The Lucas County Sheriff’s office in Toledo, Ohio, has suspended the use of Taser stun guns following the death of a suspect who had been shocked nine times.
Lucas County Sheriff James Telb said his department will not use the Tasers again until more safety studies are conducted.
He said his officers have used Tasers about a dozen times since they went into service last year.
Jeffrey Turner, 41, died last month after he was shocked five times by police and four times by guards at the Lucas County Jail.
The coroner’s office has not released a cause of death.
The suspension of the stun guns, which are made and distributed by Scottsdale-based Taser International, comes on the heels of a report from the International Association of Police Chiefs urging police to use caution when firing the electrically-charged weapon.
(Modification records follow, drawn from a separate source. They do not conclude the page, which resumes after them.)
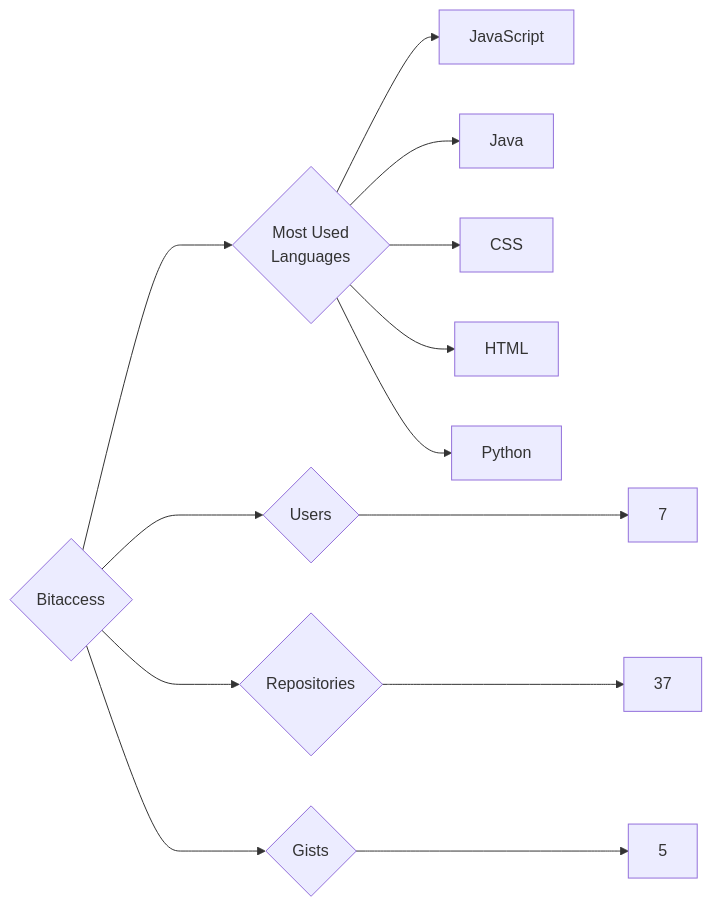
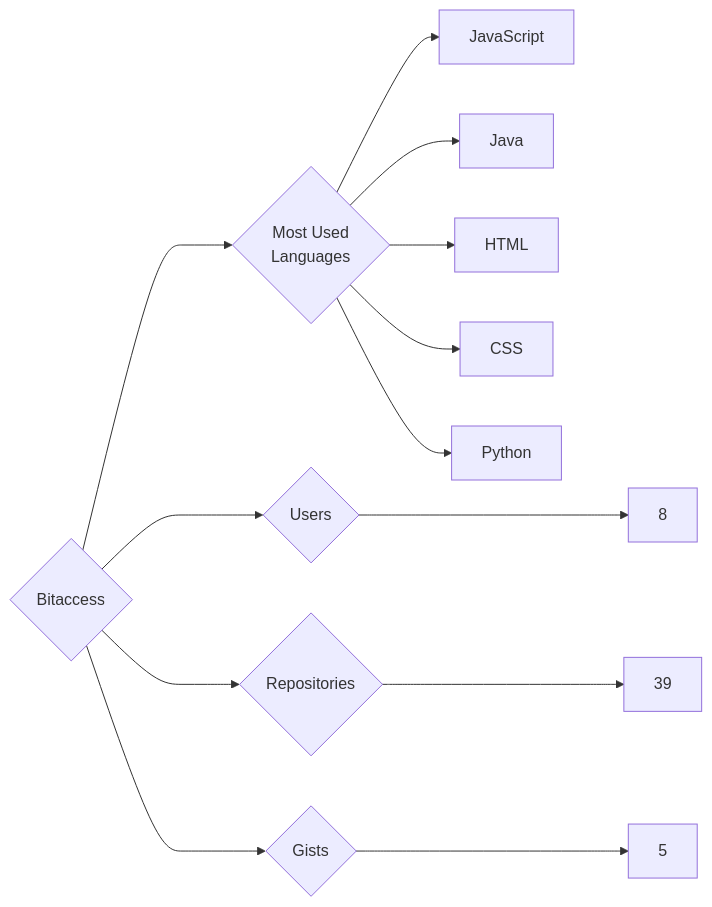
Before and after one commit to trickest/insiders: the diagram in targets/Bitaccess/README.md, drawn with Mermaid. The commit also changed 997 other files, not shown here.

````diff
--- a/targets/Bitaccess/README.md
+++ b/targets/Bitaccess/README.md
@@ -3,13 +3,13 @@
 ```mermaid
 graph LR
 COMPANY_NAME{Bitaccess}
-COMPANY_NAME ---> U{Users} ---> UN[7]
-COMPANY_NAME ---> R{Repositories} ---> RN[37]
+COMPANY_NAME ---> U{Users} ---> UN[8]
+COMPANY_NAME ---> R{Repositories} ---> RN[39]
 COMPANY_NAME ---> G{Gists} ---> GN[5]
 COMPANY_NAME ---> ML{Most Used<br>Languages}
 ML --> JavaScript[JavaScript]
 ML --> Java[Java]
+ML --> HTML[HTML]
 ML --> CSS[CSS]
-ML --> HTML[HTML]
 ML --> Python[Python]
 ```
````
The association is preparing to release to its 20,000 members, including East Valley police chiefs, a reminder that police examine the protocol and procedures for using the stun guns, which delivers a 50,000 volt jolt through two barbed darts at the end of two, 21-foot-long wires.
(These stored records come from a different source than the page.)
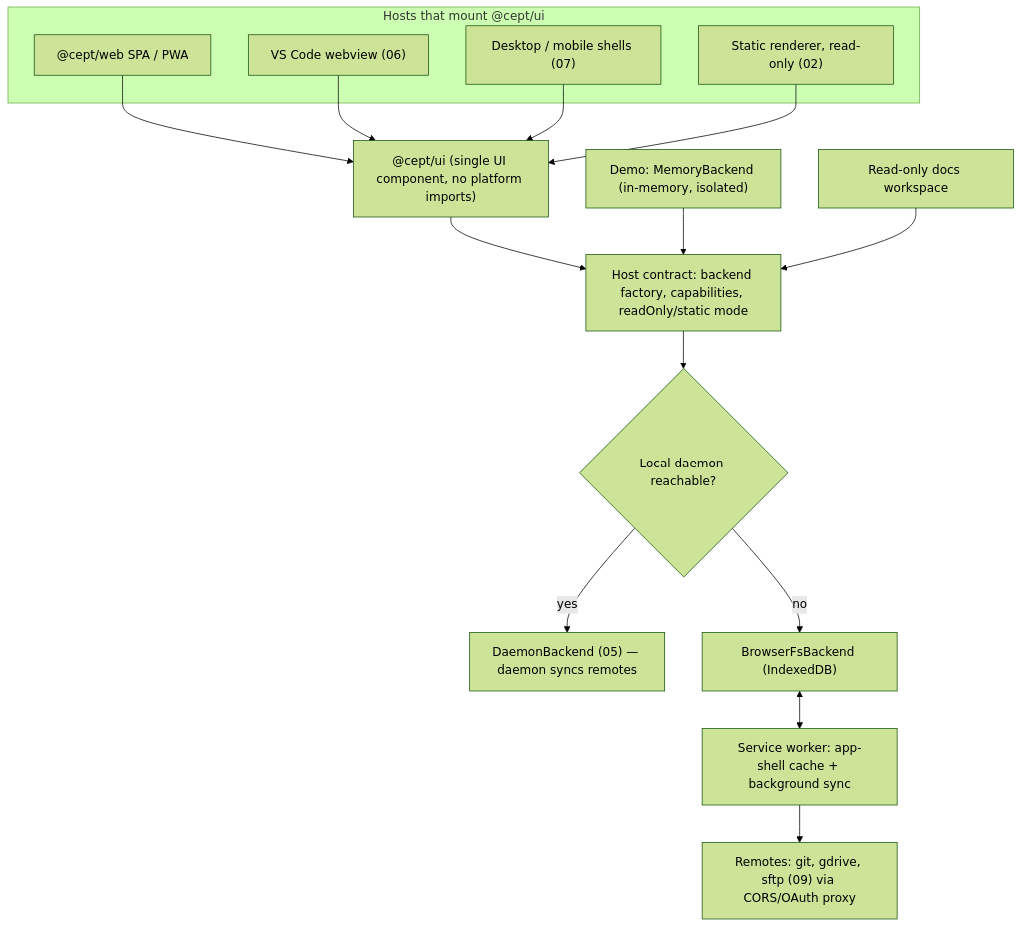
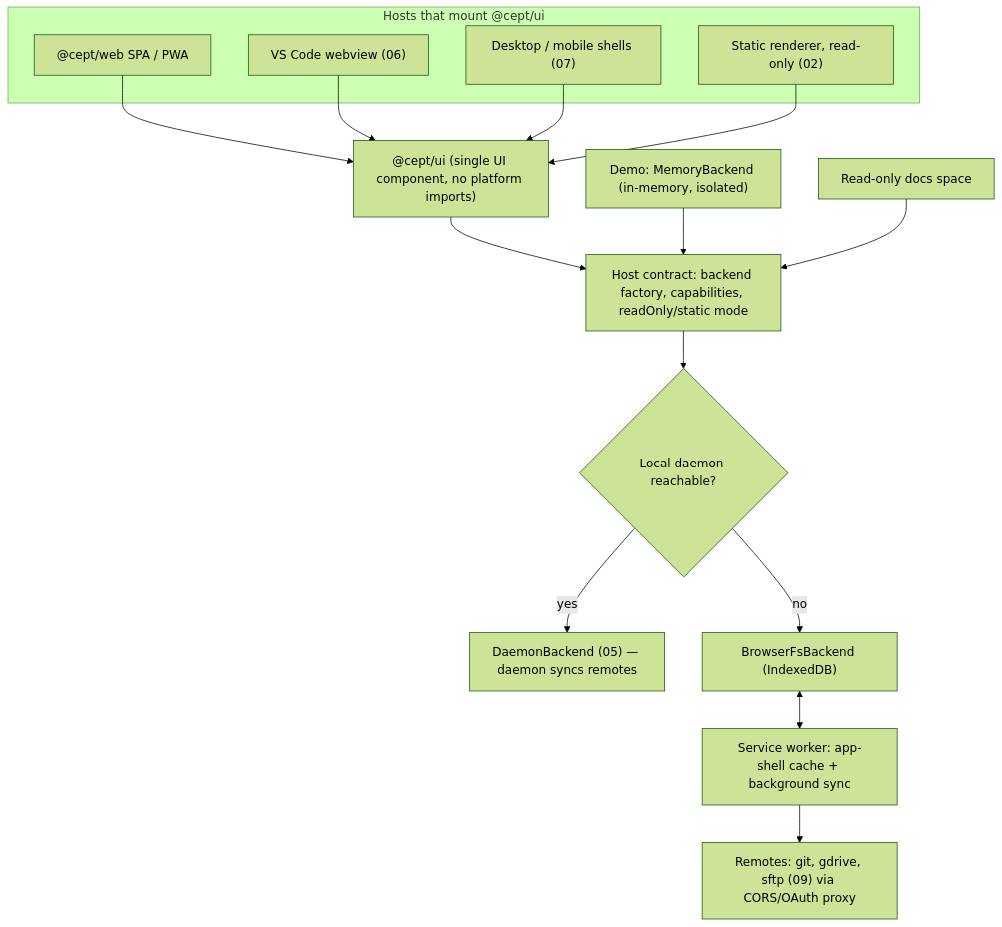
The first of 3 diagrams in docs/specs/requirements/01-browser-app-and-pwa.md (nsheaps/cept), drawn with Mermaid (forest theme) before and after one commit. The commit also changed other lines of this file and 12 other files, not shown here.

````diff
--- a/docs/specs/requirements/01-browser-app-and-pwa.md
+++ b/docs/specs/requirements/01-browser-app-and-pwa.md
@@ -91,23 +91,23 @@
 ```mermaid
 flowchart TB
   subgraph Hosts["Hosts that mount @cept/ui"]
     WEB["@cept/web SPA / PWA"]
     VSC["VS Code webview (06)"]
     APP["Desktop / mobile shells (07)"]
     SSG["Static renderer, read-only (02)"]
   end
   UI["@cept/ui (single UI component, no platform imports)"]
   HC["Host contract: backend factory, capabilities, readOnly/static mode"]
   WEB --> UI
   VSC --> UI
   APP --> UI
   SSG --> UI
   UI --> HC
   HC --> SEL{"Local daemon reachable?"}
   SEL -- "yes" --> DB["DaemonBackend (05) — daemon syncs remotes"]
   SEL -- "no" --> BFS["BrowserFsBackend (IndexedDB)"]
   BFS <--> SW["Service worker: app-shell cache + background sync"]
   SW --> REM["Remotes: git, gdrive, sftp (09) via CORS/OAuth proxy"]
   DEMO["Demo: MemoryBackend (in-memory, isolated)"] --> HC
-  DOCS["Read-only docs workspace"] --> HC
+  DOCS["Read-only docs space"] --> HC
 ```
````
The association also is preparing to join the U.S. Justice Department in a study into more than 80 deaths to determine the real or potential risks involved with using the Taser stun guns.
Gilbert Police Chief John Brewer, a member of the association, said he has not yet received any alerts from the Alexandria, Va., agency, but his officers, like most police departments in the East Valley, will continue to use the Taser stun gun.
"Tasers have been good in our department," Brewer said. "I have no intention of issuing a moratorium at this time, pending further results to the contrary."
Last week, Chicago police withheld the distribution of 100 stun guns until officers complete an investigation into their use to restrain two people, including a 54-year-old man who later died.
Meanwhile, a Georgia legislative committee advised against implementing a statewide ban on the use of Taser stun guns, the Scottsdale company said Thursday.
Taser said the committee referred the subject to a study committee to gather more information.
"This is a great victory for the law enforcement community and for Taser International," said president Tom Smith.
Taser shares fell 10 cents to close at $14.38 Thursday on the Nasdaq stock market.
Its shares are down 57 percent from their 52-week high of $33.45 reached late last year.